- Dharma is honest and upright conduct or righteous action.
- Artha means a righteous and honest pursuit of economic activities.
- Kama is the fulfillment of one’s normal desires.
- Moksha is liberation, that is absorption of the self into eternal bliss.
Depending upon one’s deeds (karma) one is able to reach the stage of moksha or liberation. The stage of moksha or liberation is a term for describing the end of the cycle of birth and rebirth. The cycle of birth and rebirth is known as samsara. Moksha is considered to be the ultimate goal for any human. After this, Dharma takes priority over Artha or Kama.
These four goals can be seen in the context of the four stages of life (Ashrama), with each one relating to a different stage and the goals associated with it.
The ‘ashrama’ are regarded as resting places (stages) during one’s journey on the way to final liberation, which is the ultimate aim of life . The ashramas are four in number:
- Concerns stage of student
- In the ancient ages the pupil had to live with his teacher and through dialogue got to the tenets of teachings and this stage of learning was known Brahmacharyasrama.
- In this phase, one acquires the knowledge of Dharma (the first purushartha).
- Stage of married man, the house- holder
- During this Ashrama, one pursues Artha (wealth, the second purushartha) and Kama (legitimate desires, the third purushartha).
- Stage that of a retired life in the forest after abandoning the home, preparatory to complete renouncement of worldly relations.
- The individual now gives up his fields of artha and kama by leaving his near and dear ones, his family (kula), his village (grama) and by abandoning his belongings and possession.
- This is the time to pre-occupy oneself with the fourth purushartha, Moksha.
( 4) Sanyasa
- Complete renunciation of worldly relations and attachments.
- In the last stage, the individual free from all obligation , has to help himself in the search of the true knowledge and being of the self.
- An Individual brings himself face to face with the final aim of all existence, namely moksha in the last stage.
Varna is the four divisions of society on the basis of labour and inheritance. There are several passages in the Rig Veda dealing with the origin of the varnas, generally meaning socio-religious classes and effectively signifying economic and political status also . The Purusasukta in the Rig Veda (x, 90, 12) says that:
- the Brahman varna represented the mouth of Purusa (Universal man),
- the Rajana (Kshatriya) his arms,
- the Vaishya his thighs,
- the Shudra his feet.
During the Vedic period, the institution of Varna was a system of division of labor and was not herediary (like caste system). There were no restrictions as regards particular occupations for persons belonging to a particular varna . Thus a person born as a Brahmana could take the occupation of a physician without thereby anyway degrading his social status.
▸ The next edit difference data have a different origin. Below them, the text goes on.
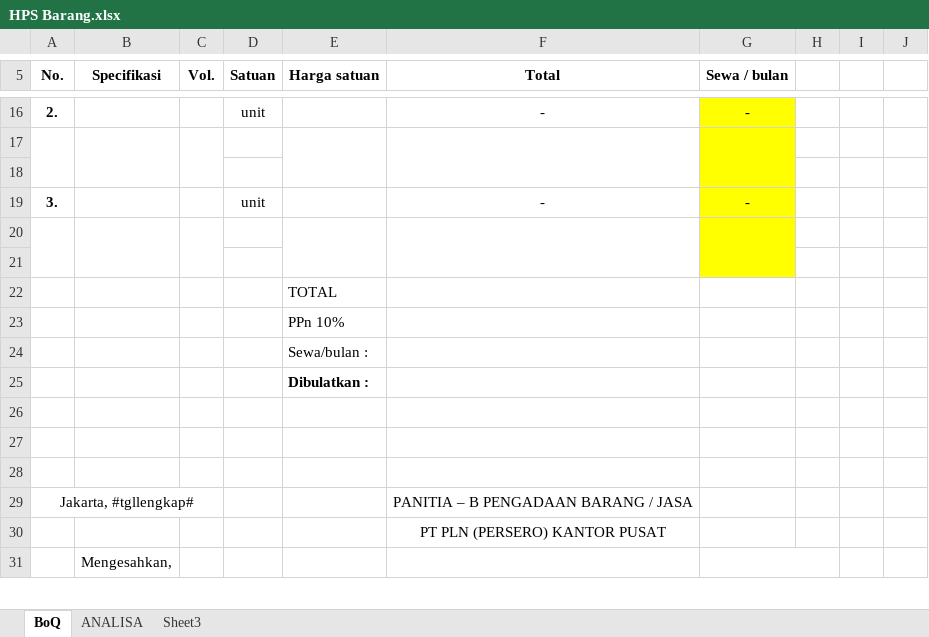
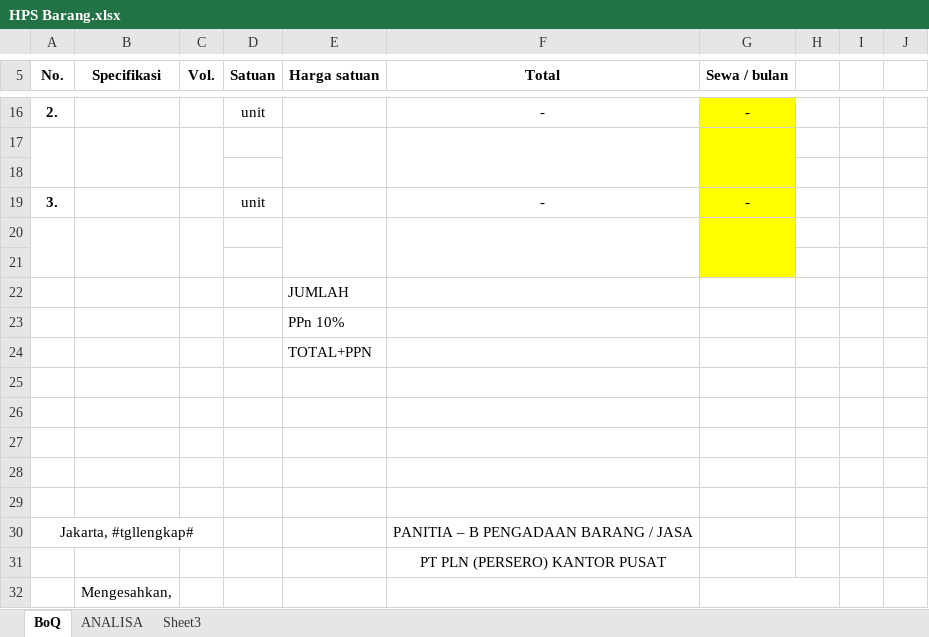
Before and after one commit to acmadi/plnBrotherhood, an Excel workbook: templates/HPS Barang.xlsx, sheet BoQ, drawn as a sheet; only a part is shown, gaps mark what is left out; values as stored, in another font and other column widths than the file's, no borders; the diff names each change by its address in the sheet, - before the commit and + after, or states it on an @@ line.

```diff
--- a/templates/HPS Barang.xlsx (sheet BoQ)
+++ b/templates/HPS Barang.xlsx (sheet BoQ)
-E22 (Harga satuan): TOTAL
+E22 (Harga satuan): JUMLAH
-E24 (Harga satuan): Sewa/bulan :
+E24 (Harga satuan): TOTAL+PPN
-E25 (Harga satuan): Dibulatkan :
+E25 (Harga satuan): (empty)
+row 26: (empty)
```
Also changed, not shown: templates/PL-B-Lamp_2.xlsx, templates/PL-B-Lamp_6.xlsx, 9 other files.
Example: A Brahmana Rishi says: ” I am a poet, my father is a physician, my mother a grinder of corn. With our different views, seeking after gain, we ran after cattle. Food and drink was also usual & common to all the varnas.
In the post-Vedic period, the varna division is described in the Dharmashastra literature, the Mahabharata and in the Puranas. During this time, caste percolates into varna system and varna system acquires features of caste. Inter-dining and inter-marriages between different castes were precluded, the division of labor becomes hereditary. The first three varnas are described in the Dharmasastras as “twice born” and they are allowed to study the Vedas. Such a restriction of who can study Vedas is not found in the Vedic era literature.